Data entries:
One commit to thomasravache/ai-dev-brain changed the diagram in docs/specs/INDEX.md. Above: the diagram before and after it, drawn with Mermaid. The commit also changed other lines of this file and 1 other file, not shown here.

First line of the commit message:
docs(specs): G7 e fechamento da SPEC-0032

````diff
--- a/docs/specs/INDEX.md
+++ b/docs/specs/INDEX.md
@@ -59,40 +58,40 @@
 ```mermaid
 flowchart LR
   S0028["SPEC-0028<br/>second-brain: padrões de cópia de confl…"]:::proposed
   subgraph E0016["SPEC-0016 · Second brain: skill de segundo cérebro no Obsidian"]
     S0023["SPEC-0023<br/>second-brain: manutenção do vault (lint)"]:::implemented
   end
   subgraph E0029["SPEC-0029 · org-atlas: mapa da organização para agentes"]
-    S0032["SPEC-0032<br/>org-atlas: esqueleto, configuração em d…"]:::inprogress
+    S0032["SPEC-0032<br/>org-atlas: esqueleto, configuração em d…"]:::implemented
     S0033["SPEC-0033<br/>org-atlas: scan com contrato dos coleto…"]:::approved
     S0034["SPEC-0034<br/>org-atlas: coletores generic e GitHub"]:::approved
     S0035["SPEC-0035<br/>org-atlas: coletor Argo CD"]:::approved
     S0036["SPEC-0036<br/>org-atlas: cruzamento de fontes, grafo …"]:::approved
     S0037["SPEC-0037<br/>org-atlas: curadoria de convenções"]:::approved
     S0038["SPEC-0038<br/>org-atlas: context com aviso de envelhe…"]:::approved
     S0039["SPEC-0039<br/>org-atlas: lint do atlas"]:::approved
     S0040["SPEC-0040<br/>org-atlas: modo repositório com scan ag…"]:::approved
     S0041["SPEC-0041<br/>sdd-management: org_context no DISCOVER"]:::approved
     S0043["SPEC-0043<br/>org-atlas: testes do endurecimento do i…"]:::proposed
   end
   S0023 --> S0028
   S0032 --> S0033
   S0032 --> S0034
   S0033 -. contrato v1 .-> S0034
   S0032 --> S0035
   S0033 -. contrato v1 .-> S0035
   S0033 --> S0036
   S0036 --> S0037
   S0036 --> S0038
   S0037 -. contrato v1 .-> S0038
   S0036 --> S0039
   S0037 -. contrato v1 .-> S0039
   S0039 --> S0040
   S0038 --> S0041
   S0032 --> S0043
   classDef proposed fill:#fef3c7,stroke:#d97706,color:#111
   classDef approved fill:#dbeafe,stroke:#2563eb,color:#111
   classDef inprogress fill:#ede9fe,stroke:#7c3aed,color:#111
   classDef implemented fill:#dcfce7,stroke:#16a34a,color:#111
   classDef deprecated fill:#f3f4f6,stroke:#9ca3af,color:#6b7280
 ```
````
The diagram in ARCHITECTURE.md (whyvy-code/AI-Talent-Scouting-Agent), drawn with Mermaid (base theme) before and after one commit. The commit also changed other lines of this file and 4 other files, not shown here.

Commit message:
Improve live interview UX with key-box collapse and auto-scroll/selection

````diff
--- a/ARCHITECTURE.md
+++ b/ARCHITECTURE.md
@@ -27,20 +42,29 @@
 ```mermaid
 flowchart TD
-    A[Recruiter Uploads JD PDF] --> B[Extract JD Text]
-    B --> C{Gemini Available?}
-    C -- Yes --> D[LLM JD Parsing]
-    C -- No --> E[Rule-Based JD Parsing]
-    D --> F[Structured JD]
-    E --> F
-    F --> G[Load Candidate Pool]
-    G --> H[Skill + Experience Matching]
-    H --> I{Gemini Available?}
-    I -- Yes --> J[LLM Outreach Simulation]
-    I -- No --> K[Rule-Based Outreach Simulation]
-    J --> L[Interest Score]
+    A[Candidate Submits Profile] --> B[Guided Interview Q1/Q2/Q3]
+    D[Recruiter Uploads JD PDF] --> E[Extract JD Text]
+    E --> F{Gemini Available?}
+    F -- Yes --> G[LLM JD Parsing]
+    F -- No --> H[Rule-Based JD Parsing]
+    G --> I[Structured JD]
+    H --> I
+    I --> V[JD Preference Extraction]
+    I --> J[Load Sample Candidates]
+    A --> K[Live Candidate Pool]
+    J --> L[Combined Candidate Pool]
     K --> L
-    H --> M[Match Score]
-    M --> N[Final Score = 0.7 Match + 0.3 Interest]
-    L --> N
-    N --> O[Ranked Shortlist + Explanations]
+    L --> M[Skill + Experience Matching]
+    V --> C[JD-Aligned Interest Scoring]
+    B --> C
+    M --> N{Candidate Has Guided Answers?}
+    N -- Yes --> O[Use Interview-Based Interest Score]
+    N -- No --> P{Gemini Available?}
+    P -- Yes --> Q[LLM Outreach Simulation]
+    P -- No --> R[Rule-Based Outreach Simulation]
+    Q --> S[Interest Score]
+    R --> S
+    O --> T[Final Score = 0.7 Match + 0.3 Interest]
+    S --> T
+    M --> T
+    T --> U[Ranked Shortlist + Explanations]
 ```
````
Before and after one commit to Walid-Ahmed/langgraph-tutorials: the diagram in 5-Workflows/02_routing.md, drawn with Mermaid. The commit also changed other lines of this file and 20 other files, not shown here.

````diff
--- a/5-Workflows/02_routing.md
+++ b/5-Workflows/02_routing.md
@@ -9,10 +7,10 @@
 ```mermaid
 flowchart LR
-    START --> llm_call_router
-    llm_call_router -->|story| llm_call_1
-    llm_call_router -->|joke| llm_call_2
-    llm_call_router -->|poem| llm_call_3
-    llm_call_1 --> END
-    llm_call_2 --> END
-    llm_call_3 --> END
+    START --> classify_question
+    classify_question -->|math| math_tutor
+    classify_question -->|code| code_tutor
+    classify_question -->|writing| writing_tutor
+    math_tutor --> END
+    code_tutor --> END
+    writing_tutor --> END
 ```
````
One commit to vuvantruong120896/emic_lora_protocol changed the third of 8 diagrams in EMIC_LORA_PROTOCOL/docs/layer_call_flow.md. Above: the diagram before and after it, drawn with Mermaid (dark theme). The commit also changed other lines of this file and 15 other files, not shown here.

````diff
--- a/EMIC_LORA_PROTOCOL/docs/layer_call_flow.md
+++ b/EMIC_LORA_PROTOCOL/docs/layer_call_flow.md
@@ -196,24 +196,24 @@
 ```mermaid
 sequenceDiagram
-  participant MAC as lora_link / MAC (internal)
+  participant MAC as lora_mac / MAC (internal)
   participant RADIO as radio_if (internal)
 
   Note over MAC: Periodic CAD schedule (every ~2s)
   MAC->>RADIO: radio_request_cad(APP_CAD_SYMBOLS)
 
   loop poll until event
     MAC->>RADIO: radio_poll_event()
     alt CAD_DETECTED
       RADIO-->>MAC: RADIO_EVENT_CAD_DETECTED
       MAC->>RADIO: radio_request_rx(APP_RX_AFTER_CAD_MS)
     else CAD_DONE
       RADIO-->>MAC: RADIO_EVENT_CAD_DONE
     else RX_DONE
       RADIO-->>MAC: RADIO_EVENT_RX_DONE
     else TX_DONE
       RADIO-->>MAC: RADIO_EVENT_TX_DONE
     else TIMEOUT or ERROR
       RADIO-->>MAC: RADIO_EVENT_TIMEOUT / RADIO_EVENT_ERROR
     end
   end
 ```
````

### TASK DETAILS
The data should be written out again in full, exactly as it stands.

### TASK ANSWER
One commit to thomasravache/ai-dev-brain changed the diagram in docs/specs/INDEX.md. Above: the diagram before and after it, drawn with Mermaid. The commit also changed other lines of this file and 1 other file, not shown here.

First line of the commit message:
docs(specs): G7 e fechamento da SPEC-0032

````diff
--- a/docs/specs/INDEX.md
+++ b/docs/specs/INDEX.md
@@ -59,40 +58,40 @@
 ```mermaid
 flowchart LR
   S0028["SPEC-0028<br/>second-brain: padrões de cópia de confl…"]:::proposed
   subgraph E0016["SPEC-0016 · Second brain: skill de segundo cérebro no Obsidian"]
     S0023["SPEC-0023<br/>second-brain: manutenção do vault (lint)"]:::implemented
   end
   subgraph E0029["SPEC-0029 · org-atlas: mapa da organização para agentes"]
-    S0032["SPEC-0032<br/>org-atlas: esqueleto, configuração em d…"]:::inprogress
+    S0032["SPEC-0032<br/>org-atlas: esqueleto, configuração em d…"]:::implemented
     S0033["SPEC-0033<br/>org-atlas: scan com contrato dos coleto…"]:::approved
     S0034["SPEC-0034<br/>org-atlas: coletores generic e GitHub"]:::approved
     S0035["SPEC-0035<br/>org-atlas: coletor Argo CD"]:::approved
     S0036["SPEC-0036<br/>org-atlas: cruzamento de fontes, grafo …"]:::approved
     S0037["SPEC-0037<br/>org-atlas: curadoria de convenções"]:::approved
     S0038["SPEC-0038<br/>org-atlas: context com aviso de envelhe…"]:::approved
     S0039["SPEC-0039<br/>org-atlas: lint do atlas"]:::approved
     S0040["SPEC-0040<br/>org-atlas: modo repositório com scan ag…"]:::approved
     S0041["SPEC-0041<br/>sdd-management: org_context no DISCOVER"]:::approved
     S0043["SPEC-0043<br/>org-atlas: testes do endurecimento do i…"]:::proposed
   end
   S0023 --> S0028
   S0032 --> S0033
   S0032 --> S0034
   S0033 -. contrato v1 .-> S0034
   S0032 --> S0035
   S0033 -. contrato v1 .-> S0035
   S0033 --> S0036
   S0036 --> S0037
   S0036 --> S0038
   S0037 -. contrato v1 .-> S0038
   S0036 --> S0039
   S0037 -. contrato v1 .-> S0039
   S0039 --> S0040
   S0038 --> S0041
   S0032 --> S0043
   classDef proposed fill:#fef3c7,stroke:#d97706,color:#111
   classDef approved fill:#dbeafe,stroke:#2563eb,color:#111
   classDef inprogress fill:#ede9fe,stroke:#7c3aed,color:#111
   classDef implemented fill:#dcfce7,stroke:#16a34a,color:#111
   classDef deprecated fill:#f3f4f6,stroke:#9ca3af,color:#6b7280
 ```
````
The diagram in ARCHITECTURE.md (whyvy-code/AI-Talent-Scouting-Agent), drawn with Mermaid (base theme) before and after one commit. The commit also changed other lines of this file and 4 other files, not shown here.

Commit message:
Improve live interview UX with key-box collapse and auto-scroll/selection

````diff
--- a/ARCHITECTURE.md
+++ b/ARCHITECTURE.md
@@ -27,20 +42,29 @@
 ```mermaid
 flowchart TD
-    A[Recruiter Uploads JD PDF] --> B[Extract JD Text]
-    B --> C{Gemini Available?}
-    C -- Yes --> D[LLM JD Parsing]
-    C -- No --> E[Rule-Based JD Parsing]
-    D --> F[Structured JD]
-    E --> F
-    F --> G[Load Candidate Pool]
-    G --> H[Skill + Experience Matching]
-    H --> I{Gemini Available?}
-    I -- Yes --> J[LLM Outreach Simulation]
-    I -- No --> K[Rule-Based Outreach Simulation]
-    J --> L[Interest Score]
+    A[Candidate Submits Profile] --> B[Guided Interview Q1/Q2/Q3]
+    D[Recruiter Uploads JD PDF] --> E[Extract JD Text]
+    E --> F{Gemini Available?}
+    F -- Yes --> G[LLM JD Parsing]
+    F -- No --> H[Rule-Based JD Parsing]
+    G --> I[Structured JD]
+    H --> I
+    I --> V[JD Preference Extraction]
+    I --> J[Load Sample Candidates]
+    A --> K[Live Candidate Pool]
+    J --> L[Combined Candidate Pool]
     K --> L
-    H --> M[Match Score]
-    M --> N[Final Score = 0.7 Match + 0.3 Interest]
-    L --> N
-    N --> O[Ranked Shortlist + Explanations]
+    L --> M[Skill + Experience Matching]
+    V --> C[JD-Aligned Interest Scoring]
+    B --> C
+    M --> N{Candidate Has Guided Answers?}
+    N -- Yes --> O[Use Interview-Based Interest Score]
+    N -- No --> P{Gemini Available?}
+    P -- Yes --> Q[LLM Outreach Simulation]
+    P -- No --> R[Rule-Based Outreach Simulation]
+    Q --> S[Interest Score]
+    R --> S
+    O --> T[Final Score = 0.7 Match + 0.3 Interest]
+    S --> T
+    M --> T
+    T --> U[Ranked Shortlist + Explanations]
 ```
````
Before and after one commit to Walid-Ahmed/langgraph-tutorials: the diagram in 5-Workflows/02_routing.md, drawn with Mermaid. The commit also changed other lines of this file and 20 other files, not shown here.

````diff
--- a/5-Workflows/02_routing.md
+++ b/5-Workflows/02_routing.md
@@ -9,10 +7,10 @@
 ```mermaid
 flowchart LR
-    START --> llm_call_router
-    llm_call_router -->|story| llm_call_1
-    llm_call_router -->|joke| llm_call_2
-    llm_call_router -->|poem| llm_call_3
-    llm_call_1 --> END
-    llm_call_2 --> END
-    llm_call_3 --> END
+    START --> classify_question
+    classify_question -->|math| math_tutor
+    classify_question -->|code| code_tutor
+    classify_question -->|writing| writing_tutor
+    math_tutor --> END
+    code_tutor --> END
+    writing_tutor --> END
 ```
````
One commit to vuvantruong120896/emic_lora_protocol changed the third of 8 diagrams in EMIC_LORA_PROTOCOL/docs/layer_call_flow.md. Above: the diagram before and after it, drawn with Mermaid (dark theme). The commit also changed other lines of this file and 15 other files, not shown here.

````diff
--- a/EMIC_LORA_PROTOCOL/docs/layer_call_flow.md
+++ b/EMIC_LORA_PROTOCOL/docs/layer_call_flow.md
@@ -196,24 +196,24 @@
 ```mermaid
 sequenceDiagram
-  participant MAC as lora_link / MAC (internal)
+  participant MAC as lora_mac / MAC (internal)
   participant RADIO as radio_if (internal)
 
   Note over MAC: Periodic CAD schedule (every ~2s)
   MAC->>RADIO: radio_request_cad(APP_CAD_SYMBOLS)
 
   loop poll until event
     MAC->>RADIO: radio_poll_event()
     alt CAD_DETECTED
       RADIO-->>MAC: RADIO_EVENT_CAD_DETECTED
       MAC->>RADIO: radio_request_rx(APP_RX_AFTER_CAD_MS)
     else CAD_DONE
       RADIO-->>MAC: RADIO_EVENT_CAD_DONE
     else RX_DONE
       RADIO-->>MAC: RADIO_EVENT_RX_DONE
     else TX_DONE
       RADIO-->>MAC: RADIO_EVENT_TX_DONE
     else TIMEOUT or ERROR
       RADIO-->>MAC: RADIO_EVENT_TIMEOUT / RADIO_EVENT_ERROR
     end
   end
 ```
````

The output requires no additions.